At full-time and following a quick handshake with Steve Clarke, he was off the pitch without hesitation.
TACTICS Opening with a 4-4-2 formation, Arsenal dominated possession and regularly peppered the opposition goal, albeit with little success.
Wenger resisted the urge to shake up his forward line soon after the break, much to the frustration of fans who grew tired of Gervinho's wasted opportunities 15 minutes into the second half and vehemently appealed to Wenger for an urgent substitution.
Francis Coquelin and Tomas Rosicky helped strengthen his midfield with 10 minutes remaining at the expense of Alex Oxlade-Chamberlain and Gervinho.
INTERACTION The Frenchman was unusually quiet with the officials across the first 45 minutes, only once questioning a call that saw Oliver Giroud writhing on the ground clutching his lower back just past the half hour.
He was quickly out of his seat in the second half, though, exchanging words with the fourth official to little effect.
He vented with greater aggression five minutes later after a questionable call against Arsenal, then spent the remainder of the half with his hands in his pockets, only occasionally commanding player movements in the final 10 minutes.
FANS The home fans reserved any stick for the manager for prior to kick off.
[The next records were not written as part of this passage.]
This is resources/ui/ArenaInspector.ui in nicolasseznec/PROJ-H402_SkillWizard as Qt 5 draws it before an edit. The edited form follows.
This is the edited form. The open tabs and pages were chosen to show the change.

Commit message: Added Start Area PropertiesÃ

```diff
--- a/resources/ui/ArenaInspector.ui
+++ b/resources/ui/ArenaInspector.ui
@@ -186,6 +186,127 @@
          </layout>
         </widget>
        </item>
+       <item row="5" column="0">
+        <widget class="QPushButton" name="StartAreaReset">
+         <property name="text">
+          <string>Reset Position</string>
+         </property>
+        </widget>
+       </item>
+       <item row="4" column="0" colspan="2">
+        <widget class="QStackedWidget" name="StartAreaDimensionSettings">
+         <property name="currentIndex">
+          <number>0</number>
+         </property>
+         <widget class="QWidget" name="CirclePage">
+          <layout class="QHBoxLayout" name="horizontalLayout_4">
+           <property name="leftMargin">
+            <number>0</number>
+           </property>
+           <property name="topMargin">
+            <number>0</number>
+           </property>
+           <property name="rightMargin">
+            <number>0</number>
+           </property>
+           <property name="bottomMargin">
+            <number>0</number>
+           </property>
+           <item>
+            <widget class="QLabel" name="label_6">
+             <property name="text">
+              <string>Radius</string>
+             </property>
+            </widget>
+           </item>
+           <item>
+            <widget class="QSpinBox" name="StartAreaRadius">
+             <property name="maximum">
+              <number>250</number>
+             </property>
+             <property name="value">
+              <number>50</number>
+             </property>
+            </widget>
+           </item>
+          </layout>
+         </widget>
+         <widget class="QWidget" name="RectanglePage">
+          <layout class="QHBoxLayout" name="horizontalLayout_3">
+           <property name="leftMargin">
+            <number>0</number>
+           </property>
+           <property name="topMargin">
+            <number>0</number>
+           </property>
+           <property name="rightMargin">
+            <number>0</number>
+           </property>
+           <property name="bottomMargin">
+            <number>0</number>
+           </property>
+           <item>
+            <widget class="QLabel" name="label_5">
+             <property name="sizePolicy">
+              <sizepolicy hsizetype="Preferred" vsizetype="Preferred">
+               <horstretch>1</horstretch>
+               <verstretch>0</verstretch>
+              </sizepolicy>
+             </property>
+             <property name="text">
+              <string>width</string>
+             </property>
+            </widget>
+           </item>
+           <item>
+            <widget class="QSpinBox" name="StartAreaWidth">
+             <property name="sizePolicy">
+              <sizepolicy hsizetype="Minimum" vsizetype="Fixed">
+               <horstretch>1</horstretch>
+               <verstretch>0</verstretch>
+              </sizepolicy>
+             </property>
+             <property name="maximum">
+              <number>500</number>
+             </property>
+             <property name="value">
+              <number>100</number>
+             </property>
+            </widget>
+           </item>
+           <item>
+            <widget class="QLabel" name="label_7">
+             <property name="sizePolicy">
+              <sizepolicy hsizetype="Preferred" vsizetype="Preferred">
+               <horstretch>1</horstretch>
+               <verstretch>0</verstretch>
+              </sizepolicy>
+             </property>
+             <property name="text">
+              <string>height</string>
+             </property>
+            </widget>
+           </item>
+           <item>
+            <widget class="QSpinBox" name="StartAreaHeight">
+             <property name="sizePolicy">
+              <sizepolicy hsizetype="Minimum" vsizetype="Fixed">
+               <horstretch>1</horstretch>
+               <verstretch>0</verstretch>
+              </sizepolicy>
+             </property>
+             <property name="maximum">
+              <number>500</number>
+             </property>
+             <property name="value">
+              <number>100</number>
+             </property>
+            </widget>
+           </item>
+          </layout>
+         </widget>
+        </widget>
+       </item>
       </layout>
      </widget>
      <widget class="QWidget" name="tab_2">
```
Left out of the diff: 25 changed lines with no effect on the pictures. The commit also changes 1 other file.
An ironic cheer erupted on 10 minutes as the manager craftily flicked the ball back from the bench for a throw in, but few had anything to say to the Frenchman throughout the half.
Fans seemed happy with Arteta's brace all but assuring Arsenal of the three points, and dutifully applauded the boss for a job well done on 90 minutes.